After Iacocca was forced out, Kerkorian made his move with the help of Iacocca’s former financial wizard, the late Jerry York. In 1995, the billionaire announced an unexpected bid to take control of Chrysler, a move that shocked Iacocca’s hand-picked successor, Bob Eaton.

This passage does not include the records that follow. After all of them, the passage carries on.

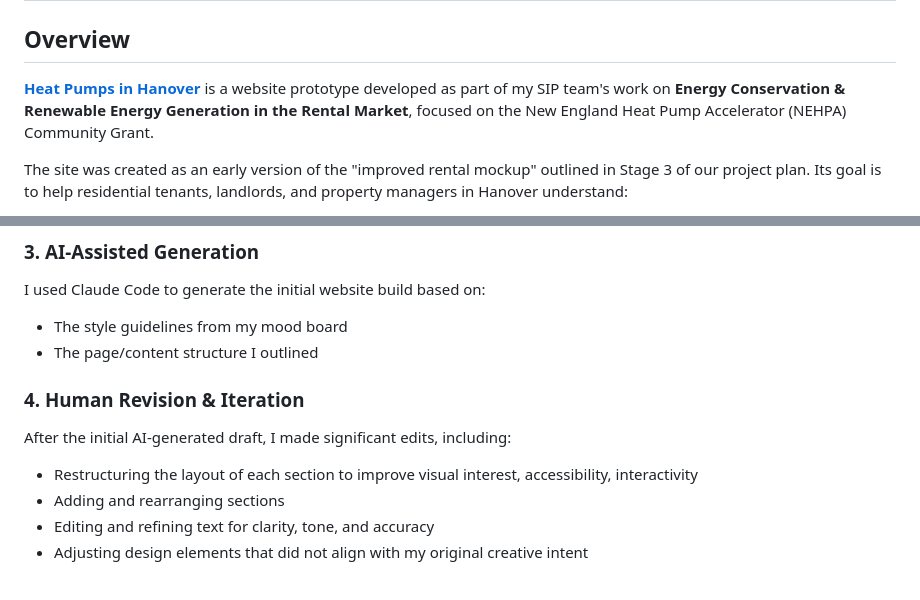
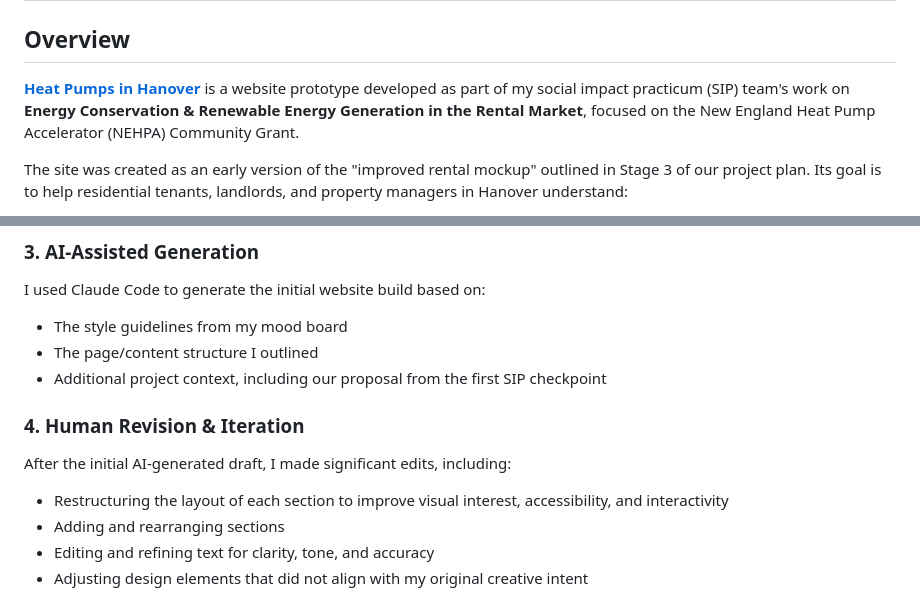
Before and after one commit to meganklu/heat-pumps-hanover, a Markdown page: README.md, 2 parts joined by grey strips. GitHub-like rendering.

Commit message:
Additional design process information

```diff
--- a/README.md
+++ b/README.md
@@ -2,7 +2,7 @@
 
 ## Overview
 
-[**Heat Pumps in Hanover**](https://meganklu.github.io/heat-pumps-hanover/) is a website prototype developed as part of my SIP team's work on **Energy Conservation & Renewable Energy Generation in the Rental Market**, focused on the New England Heat Pump Accelerator (NEHPA) Community Grant.
+[**Heat Pumps in Hanover**](https://meganklu.github.io/heat-pumps-hanover/) is a website prototype developed as part of my social impact practicum (SIP) team's work on **Energy Conservation & Renewable Energy Generation in the Rental Market**, focused on the New England Heat Pump Accelerator (NEHPA) Community Grant.
 
 The site was created as an early version of the "improved rental mockup" outlined in Stage 3 of our project plan. Its goal is to help residential tenants, landlords, and property managers in Hanover understand:
 
@@ -36,10 +36,11 @@ I defined the site's page structure and information hierarchy. I determined what
 I used Claude Code to generate the initial website build based on:
 - The style guidelines from my mood board
 - The page/content structure I outlined
+- Additional project context, including our proposal from the first SIP checkpoint
 
 ### 4. Human Revision & Iteration
 After the initial AI-generated draft, I made significant edits, including:
-- Restructuring the layout of each section to improve visual interest, accessibility, interactivity
+- Restructuring the layout of each section to improve visual interest, accessibility, and interactivity
 - Adding and rearranging sections
 - Editing and refining text for clarity, tone, and accuracy
 - Adjusting design elements that did not align with my original creative intent
```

It turned into a long and bitter fight. But while Eaton’s team eventually prevailed, the new chairman was shocked and worried that the carmaker couldn’t survive on its own any longer. According to several close sources, that was a major factor in Eaton’s decision to seek a “merger of equals” with Germany’s Daimler-Benz. The new DaimlerChrysler collapsed after less than a decade, eventually resulting in the U.S. maker’s bankruptcy and a takeover by Italy’s Fiat.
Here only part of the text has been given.